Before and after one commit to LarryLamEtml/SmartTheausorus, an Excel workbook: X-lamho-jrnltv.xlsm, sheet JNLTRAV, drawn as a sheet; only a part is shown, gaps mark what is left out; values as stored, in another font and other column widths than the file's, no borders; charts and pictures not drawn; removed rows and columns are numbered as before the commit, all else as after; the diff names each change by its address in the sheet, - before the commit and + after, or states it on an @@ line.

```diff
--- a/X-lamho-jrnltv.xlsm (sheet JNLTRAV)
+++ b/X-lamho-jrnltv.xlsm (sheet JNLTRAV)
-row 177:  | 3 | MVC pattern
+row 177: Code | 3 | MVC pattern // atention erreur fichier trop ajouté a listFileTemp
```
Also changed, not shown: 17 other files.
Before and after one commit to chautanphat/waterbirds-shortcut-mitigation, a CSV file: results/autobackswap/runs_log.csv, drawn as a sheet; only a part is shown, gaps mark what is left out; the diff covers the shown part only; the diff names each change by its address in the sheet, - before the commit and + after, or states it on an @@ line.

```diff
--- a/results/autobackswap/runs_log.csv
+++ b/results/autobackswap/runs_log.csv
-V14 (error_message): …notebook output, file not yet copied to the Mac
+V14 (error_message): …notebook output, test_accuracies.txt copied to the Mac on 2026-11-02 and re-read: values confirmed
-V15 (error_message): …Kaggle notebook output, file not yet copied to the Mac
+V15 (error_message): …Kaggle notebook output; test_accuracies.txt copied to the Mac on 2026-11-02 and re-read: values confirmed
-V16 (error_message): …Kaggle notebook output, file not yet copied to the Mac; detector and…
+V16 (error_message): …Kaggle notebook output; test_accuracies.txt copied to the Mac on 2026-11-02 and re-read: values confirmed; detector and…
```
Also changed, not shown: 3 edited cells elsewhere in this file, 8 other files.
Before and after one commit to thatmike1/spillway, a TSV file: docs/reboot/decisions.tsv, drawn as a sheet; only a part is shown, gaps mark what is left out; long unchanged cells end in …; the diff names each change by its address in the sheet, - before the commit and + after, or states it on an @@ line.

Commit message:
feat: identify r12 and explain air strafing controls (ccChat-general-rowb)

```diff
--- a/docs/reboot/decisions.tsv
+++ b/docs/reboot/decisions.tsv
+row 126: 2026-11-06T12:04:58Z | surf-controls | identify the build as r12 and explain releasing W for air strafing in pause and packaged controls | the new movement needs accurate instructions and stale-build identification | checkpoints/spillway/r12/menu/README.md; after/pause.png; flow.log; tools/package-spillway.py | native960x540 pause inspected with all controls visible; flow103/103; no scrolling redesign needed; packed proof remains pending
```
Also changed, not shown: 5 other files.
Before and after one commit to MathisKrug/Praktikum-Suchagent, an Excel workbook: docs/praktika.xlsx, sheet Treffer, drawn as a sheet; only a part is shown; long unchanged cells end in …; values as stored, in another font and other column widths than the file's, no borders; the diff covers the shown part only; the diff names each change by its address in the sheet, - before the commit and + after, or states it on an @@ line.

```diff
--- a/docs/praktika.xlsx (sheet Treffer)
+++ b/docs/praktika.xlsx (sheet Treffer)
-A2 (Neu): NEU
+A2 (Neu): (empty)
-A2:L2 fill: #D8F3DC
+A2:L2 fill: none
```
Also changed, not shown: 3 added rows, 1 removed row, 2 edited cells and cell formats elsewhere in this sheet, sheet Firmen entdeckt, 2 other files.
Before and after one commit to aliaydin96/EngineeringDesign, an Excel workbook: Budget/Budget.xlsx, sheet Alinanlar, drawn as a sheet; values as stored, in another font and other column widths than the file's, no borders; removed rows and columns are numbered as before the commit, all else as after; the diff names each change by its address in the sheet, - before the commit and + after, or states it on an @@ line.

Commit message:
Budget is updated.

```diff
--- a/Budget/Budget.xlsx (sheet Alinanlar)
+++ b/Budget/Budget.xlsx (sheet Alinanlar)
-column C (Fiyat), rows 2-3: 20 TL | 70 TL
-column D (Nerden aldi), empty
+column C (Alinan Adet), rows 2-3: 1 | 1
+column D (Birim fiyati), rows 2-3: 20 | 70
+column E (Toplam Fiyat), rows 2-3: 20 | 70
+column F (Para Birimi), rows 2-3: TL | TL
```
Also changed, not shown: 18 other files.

==========

• _Task requirements_: Every line above must appear again in your reply, exactly as written.

• _Solution for this problem_:
Before and after one commit to LarryLamEtml/SmartTheausorus, an Excel workbook: X-lamho-jrnltv.xlsm, sheet JNLTRAV, drawn as a sheet; only a part is shown, gaps mark what is left out; values as stored, in another font and other column widths than the file's, no borders; charts and pictures not drawn; removed rows and columns are numbered as before the commit, all else as after; the diff names each change by its address in the sheet, - before the commit and + after, or states it on an @@ line.

```diff
--- a/X-lamho-jrnltv.xlsm (sheet JNLTRAV)
+++ b/X-lamho-jrnltv.xlsm (sheet JNLTRAV)
-row 177:  | 3 | MVC pattern
+row 177: Code | 3 | MVC pattern // atention erreur fichier trop ajouté a listFileTemp
```
Also changed, not shown: 17 other files.
Before and after one commit to chautanphat/waterbirds-shortcut-mitigation, a CSV file: results/autobackswap/runs_log.csv, drawn as a sheet; only a part is shown, gaps mark what is left out; the diff covers the shown part only; the diff names each change by its address in the sheet, - before the commit and + after, or states it on an @@ line.

```diff
--- a/results/autobackswap/runs_log.csv
+++ b/results/autobackswap/runs_log.csv
-V14 (error_message): …notebook output, file not yet copied to the Mac
+V14 (error_message): …notebook output, test_accuracies.txt copied to the Mac on 2026-11-02 and re-read: values confirmed
-V15 (error_message): …Kaggle notebook output, file not yet copied to the Mac
+V15 (error_message): …Kaggle notebook output; test_accuracies.txt copied to the Mac on 2026-11-02 and re-read: values confirmed
-V16 (error_message): …Kaggle notebook output, file not yet copied to the Mac; detector and…
+V16 (error_message): …Kaggle notebook output; test_accuracies.txt copied to the Mac on 2026-11-02 and re-read: values confirmed; detector and…
```
Also changed, not shown: 3 edited cells elsewhere in this file, 8 other files.
Before and after one commit to thatmike1/spillway, a TSV file: docs/reboot/decisions.tsv, drawn as a sheet; only a part is shown, gaps mark what is left out; long unchanged cells end in …; the diff names each change by its address in the sheet, - before the commit and + after, or states it on an @@ line.

Commit message:
feat: identify r12 and explain air strafing controls (ccChat-general-rowb)

```diff
--- a/docs/reboot/decisions.tsv
+++ b/docs/reboot/decisions.tsv
+row 126: 2026-11-06T12:04:58Z | surf-controls | identify the build as r12 and explain releasing W for air strafing in pause and packaged controls | the new movement needs accurate instructions and stale-build identification | checkpoints/spillway/r12/menu/README.md; after/pause.png; flow.log; tools/package-spillway.py | native960x540 pause inspected with all controls visible; flow103/103; no scrolling redesign needed; packed proof remains pending
```
Also changed, not shown: 5 other files.
Before and after one commit to MathisKrug/Praktikum-Suchagent, an Excel workbook: docs/praktika.xlsx, sheet Treffer, drawn as a sheet; only a part is shown; long unchanged cells end in …; values as stored, in another font and other column widths than the file's, no borders; the diff covers the shown part only; the diff names each change by its address in the sheet, - before the commit and + after, or states it on an @@ line.

```diff
--- a/docs/praktika.xlsx (sheet Treffer)
+++ b/docs/praktika.xlsx (sheet Treffer)
-A2 (Neu): NEU
+A2 (Neu): (empty)
-A2:L2 fill: #D8F3DC
+A2:L2 fill: none
```
Also changed, not shown: 3 added rows, 1 removed row, 2 edited cells and cell formats elsewhere in this sheet, sheet Firmen entdeckt, 2 other files.
Before and after one commit to aliaydin96/EngineeringDesign, an Excel workbook: Budget/Budget.xlsx, sheet Alinanlar, drawn as a sheet; values as stored, in another font and other column widths than the file's, no borders; removed rows and columns are numbered as before the commit, all else as after; the diff names each change by its address in the sheet, - before the commit and + after, or states it on an @@ line.

Commit message:
Budget is updated.

```diff
--- a/Budget/Budget.xlsx (sheet Alinanlar)
+++ b/Budget/Budget.xlsx (sheet Alinanlar)
-column C (Fiyat), rows 2-3: 20 TL | 70 TL
-column D (Nerden aldi), empty
+column C (Alinan Adet), rows 2-3: 1 | 1
+column D (Birim fiyati), rows 2-3: 20 | 70
+column E (Toplam Fiyat), rows 2-3: 20 | 70
+column F (Para Birimi), rows 2-3: TL | TL
```
Also changed, not shown: 18 other files.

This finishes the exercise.